* TASK TO COMPLETE:
Filter these records by the string "around", copying each line that holds it.

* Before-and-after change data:

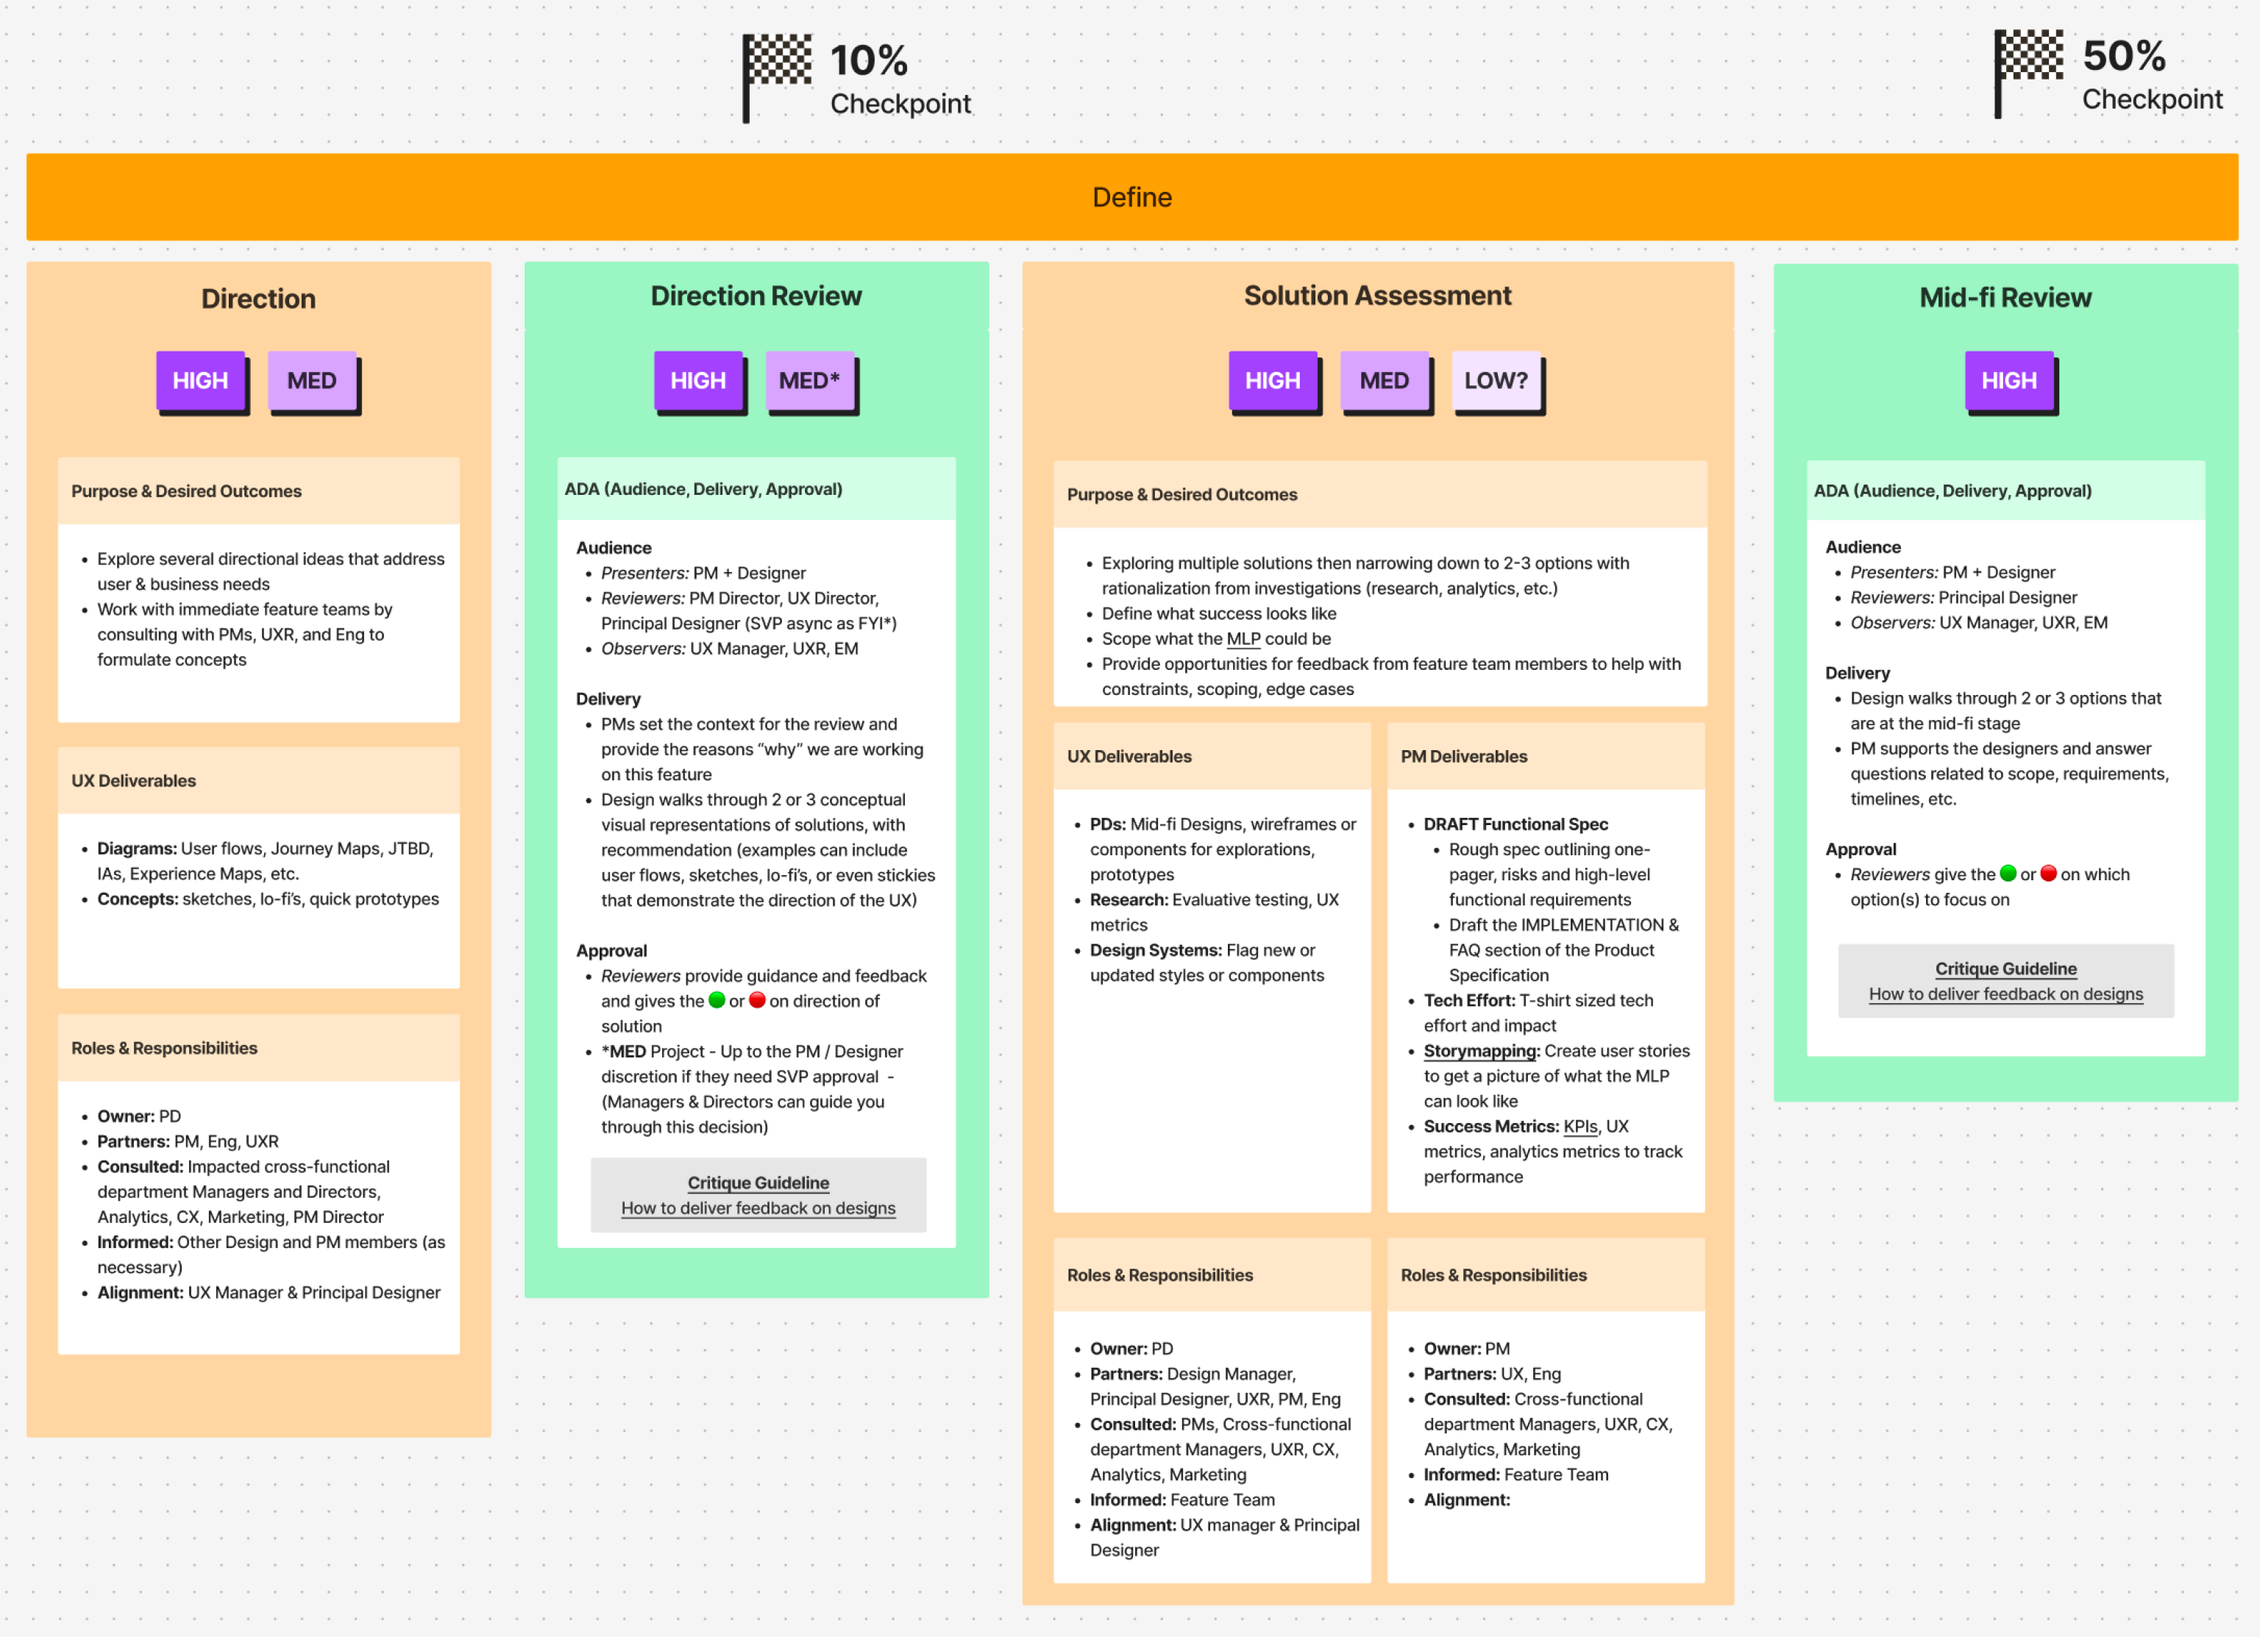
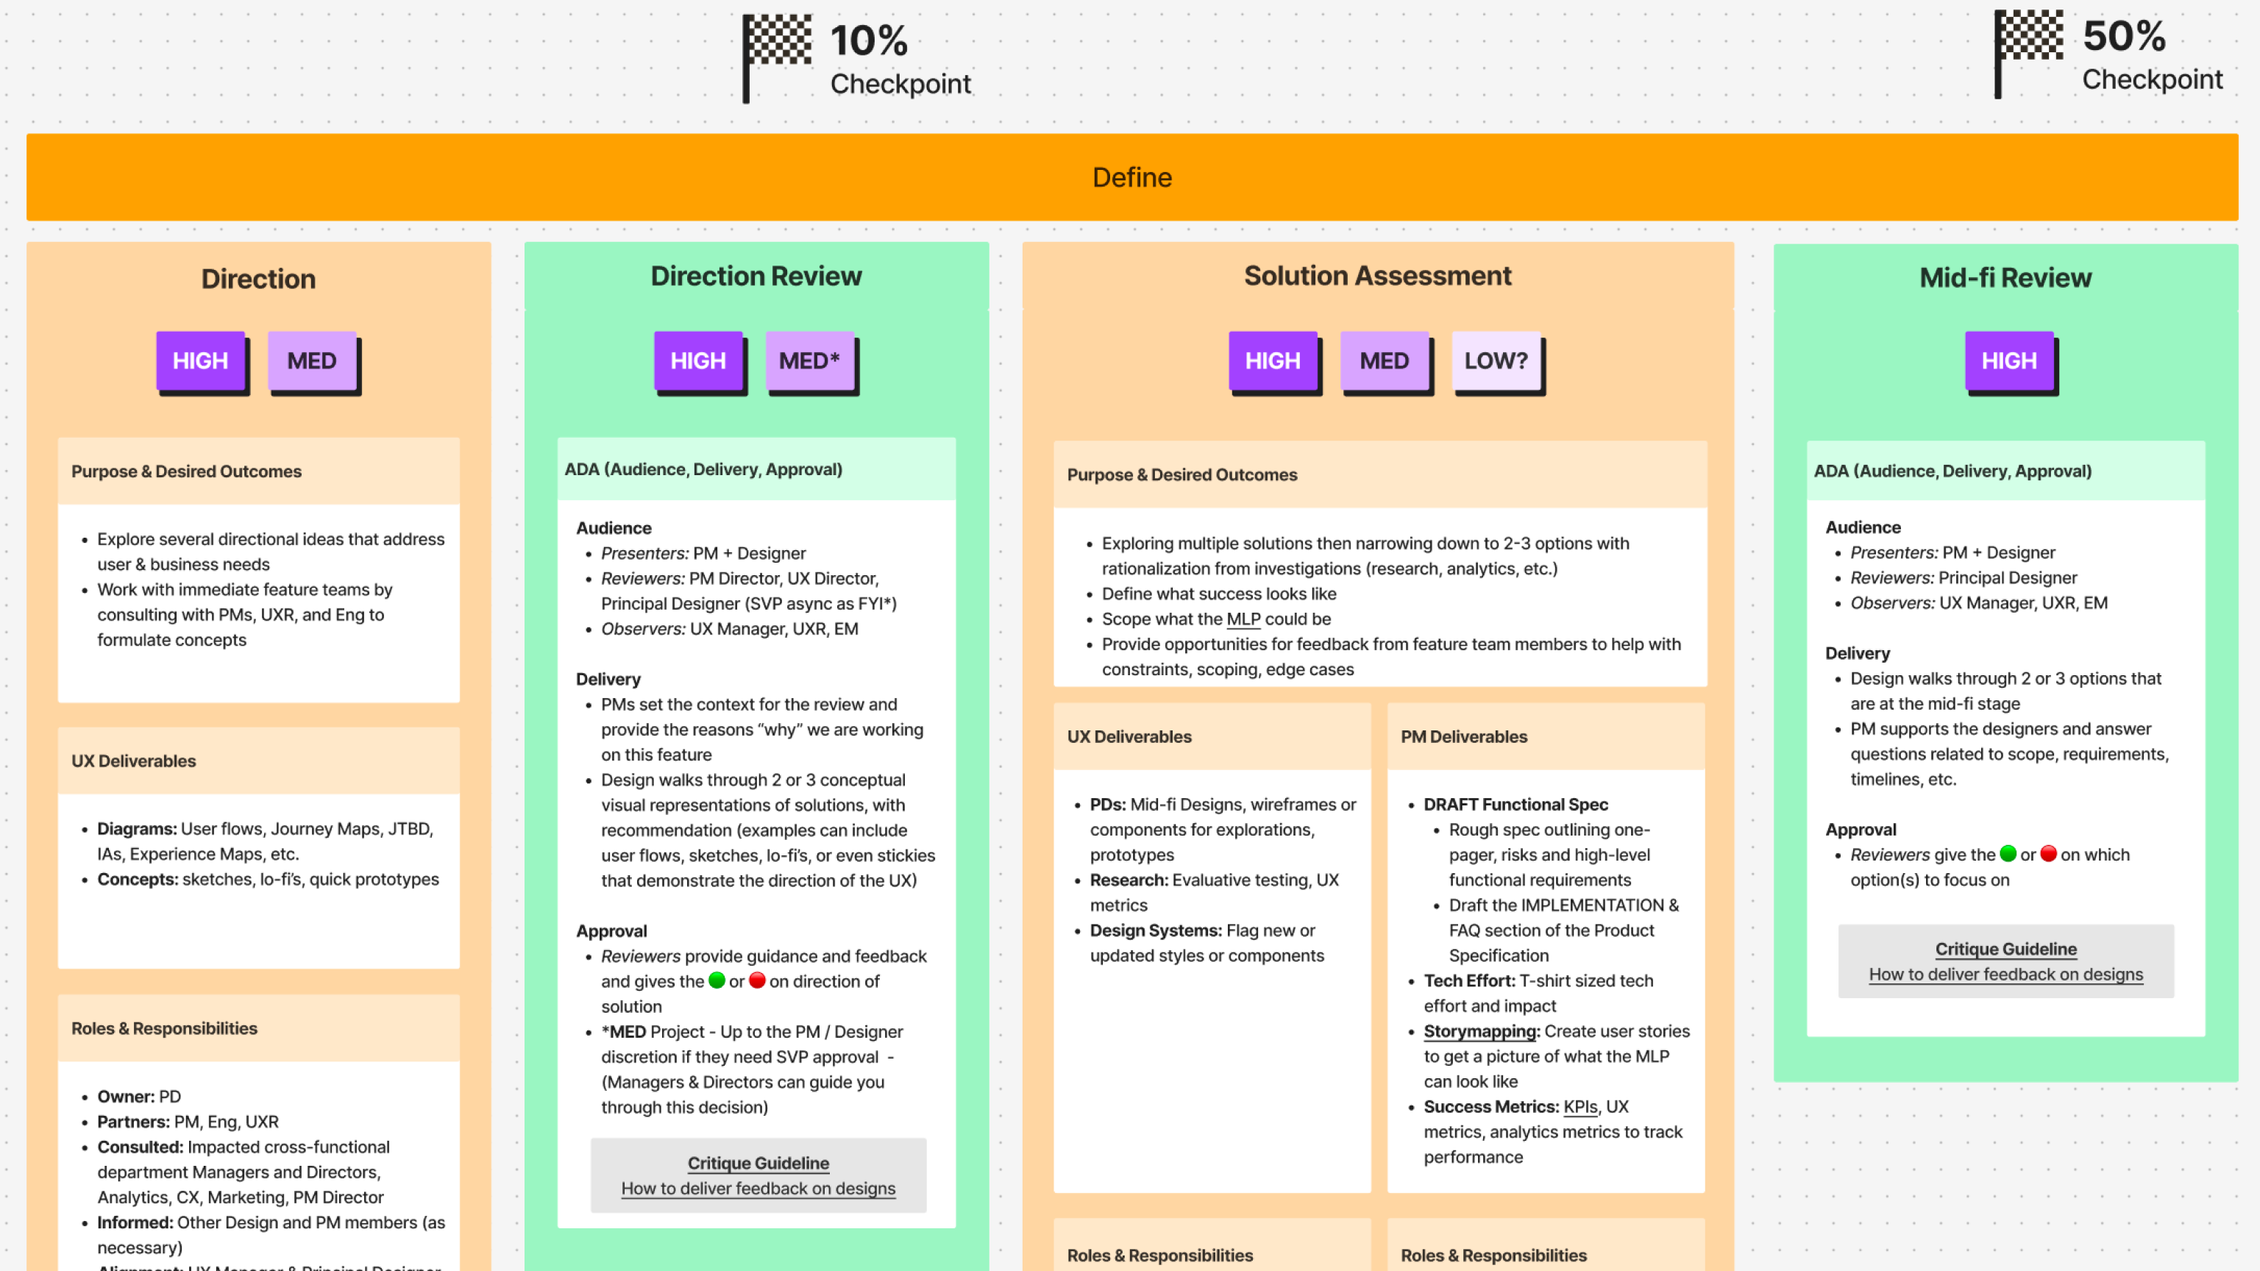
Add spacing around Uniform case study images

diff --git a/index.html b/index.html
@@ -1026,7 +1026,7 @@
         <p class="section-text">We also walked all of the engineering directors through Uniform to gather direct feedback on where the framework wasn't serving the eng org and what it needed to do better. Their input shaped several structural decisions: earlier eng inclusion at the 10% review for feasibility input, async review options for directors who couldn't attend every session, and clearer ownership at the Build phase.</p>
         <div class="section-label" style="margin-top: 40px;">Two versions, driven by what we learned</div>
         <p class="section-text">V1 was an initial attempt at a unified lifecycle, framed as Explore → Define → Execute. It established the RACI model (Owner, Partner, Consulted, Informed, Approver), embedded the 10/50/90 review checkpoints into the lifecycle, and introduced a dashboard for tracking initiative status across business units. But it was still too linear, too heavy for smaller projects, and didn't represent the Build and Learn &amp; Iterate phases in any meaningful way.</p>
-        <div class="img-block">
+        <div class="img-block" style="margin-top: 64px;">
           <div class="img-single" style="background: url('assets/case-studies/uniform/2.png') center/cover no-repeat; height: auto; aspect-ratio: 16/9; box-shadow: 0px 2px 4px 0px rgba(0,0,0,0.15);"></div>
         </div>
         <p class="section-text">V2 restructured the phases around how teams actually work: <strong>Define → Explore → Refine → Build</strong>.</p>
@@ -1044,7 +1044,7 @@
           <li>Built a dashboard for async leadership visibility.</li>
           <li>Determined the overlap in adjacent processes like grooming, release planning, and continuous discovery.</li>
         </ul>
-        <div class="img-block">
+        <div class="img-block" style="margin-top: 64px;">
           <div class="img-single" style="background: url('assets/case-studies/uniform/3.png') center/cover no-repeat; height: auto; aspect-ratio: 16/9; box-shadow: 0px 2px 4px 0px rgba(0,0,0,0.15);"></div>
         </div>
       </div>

* WRITTEN RESPONSE:
Add spacing around Uniform case study images
         <p class="section-text">V2 restructured the phases around how teams actually work: <strong>Define → Explore → Refine → Build</strong>.</p>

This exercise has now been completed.